Q: Does the word medveď have something to do with honey?
Not today, but it used to mean "honey eater." That old meaning is not obvious any more, nor is the old meaning of the English word bear – "brown" (i.e., "dark").
New cover-up name
The Old Slavic people (the linguistic ancestors of today's speakers of, e.g., Slovak, Polish, Croatian), Old Germanic people (the linguistic ancestors of today's speakers of, e.g., English, German, Norwegian), and Old Baltic people (the linguistic ancestors of today's speakers of Latvian and Lithuanian), who lived next to each other and interacted for millennia, came to believe that if you call the bear by his true name, he will hear and understand, and you will fail to catch him, or he will come to harm you. The bear was the only really dangerous animal in their woods. The original word artko was tabooed. Such beliefs about not calling prey and danger by their "true" names are not uncommon among hunters and people in general through the present.
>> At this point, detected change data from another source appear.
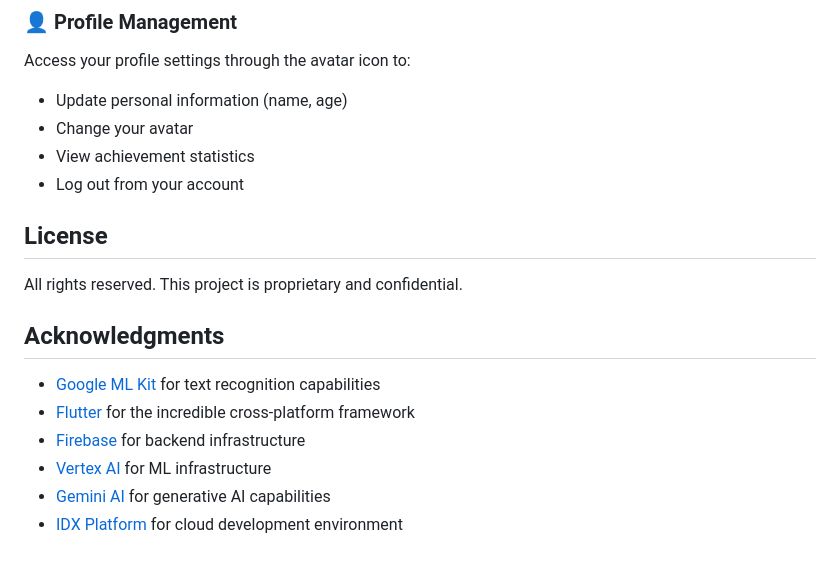
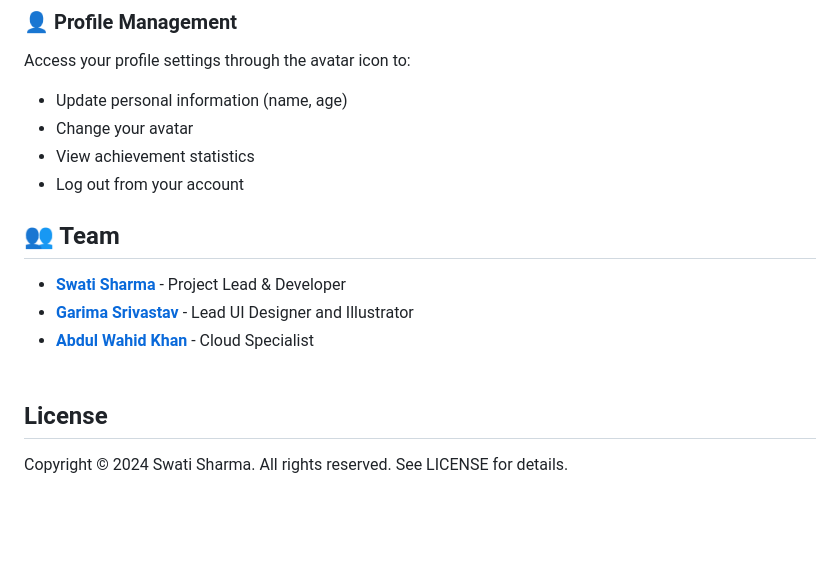
Before and after one commit to swatified/Verbix-Flutter, a Markdown page: README.md, the part around one of its changes. Drawn GitHub-style; blank space fills up the shorter version.

Commit message:
docs: update README.md (wip)

```diff
--- a/README.md
+++ b/README.md
@@ -200,17 +200,13 @@ Access your profile settings through the avatar icon to:
 * Log out from your account
 
 
+## 👥 Team
 
+- [**Swati Sharma**](https://github.com/swatified) - Project Lead & Developer
+- [**Garima Srivastav**](https://github.com/techy4shri) - Lead UI Designer and Illustrator
+- [**Abdul Wahid Khan**](https://github.com/Wahid7852) - Cloud Specialist
+<br/><br/>
 
 ## License
 
-All rights reserved. This project is proprietary and confidential.
-
-## Acknowledgments
-
-- [Google ML Kit](https://developers.google.com/ml-kit) for text recognition capabilities
-- [Flutter](https://flutter.dev/) for the incredible cross-platform framework
-- [Firebase](https://firebase.google.com/) for backend infrastructure
-- [Vertex AI](https://cloud.google.com/vertex-ai) for ML infrastructure
-- [Gemini AI](https://cloud.google.com/vertex-ai/docs/generative-ai/model-reference/gemini) for generative AI capabilities
-- [IDX Platform](https://idx.google.com/) for cloud development environment
+Copyright © 2024 Swati Sharma. All rights reserved. See LICENSE for details.
```
Also changed, not shown: other parts of README.md (+4 -4 lines).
The ancestors of the Slovaks and other Slavs replaced the then-tabooed word artko with the descriptive cover-up name medú jed, "of-honey eater." The [ú] later turned into [w] and then to [v], the phrase eventually changed to medveď. The Slovaks also sometimes call a bear maco [mahtso], which is a former alternative cover-up name that goes back to "the chubby, fleshy one."
The Old Germanic tribes replaced the tabooed artko with the descriptive "the brown one" (brown used to mean "dark" then), which gave the English bear (one linguist has suggested that the word may have come from "the fierce one" instead, another one that it could have come from "beehive"). The Old Baltic cover-up word for "bear," (lācis in Latvian, lokys in Lithuanian), is generally thought to have come from "licker," some suppose it could have been from "the furry one."
Bear habitat (dark green) and places where bears disperse outside of it (yellow bear icons).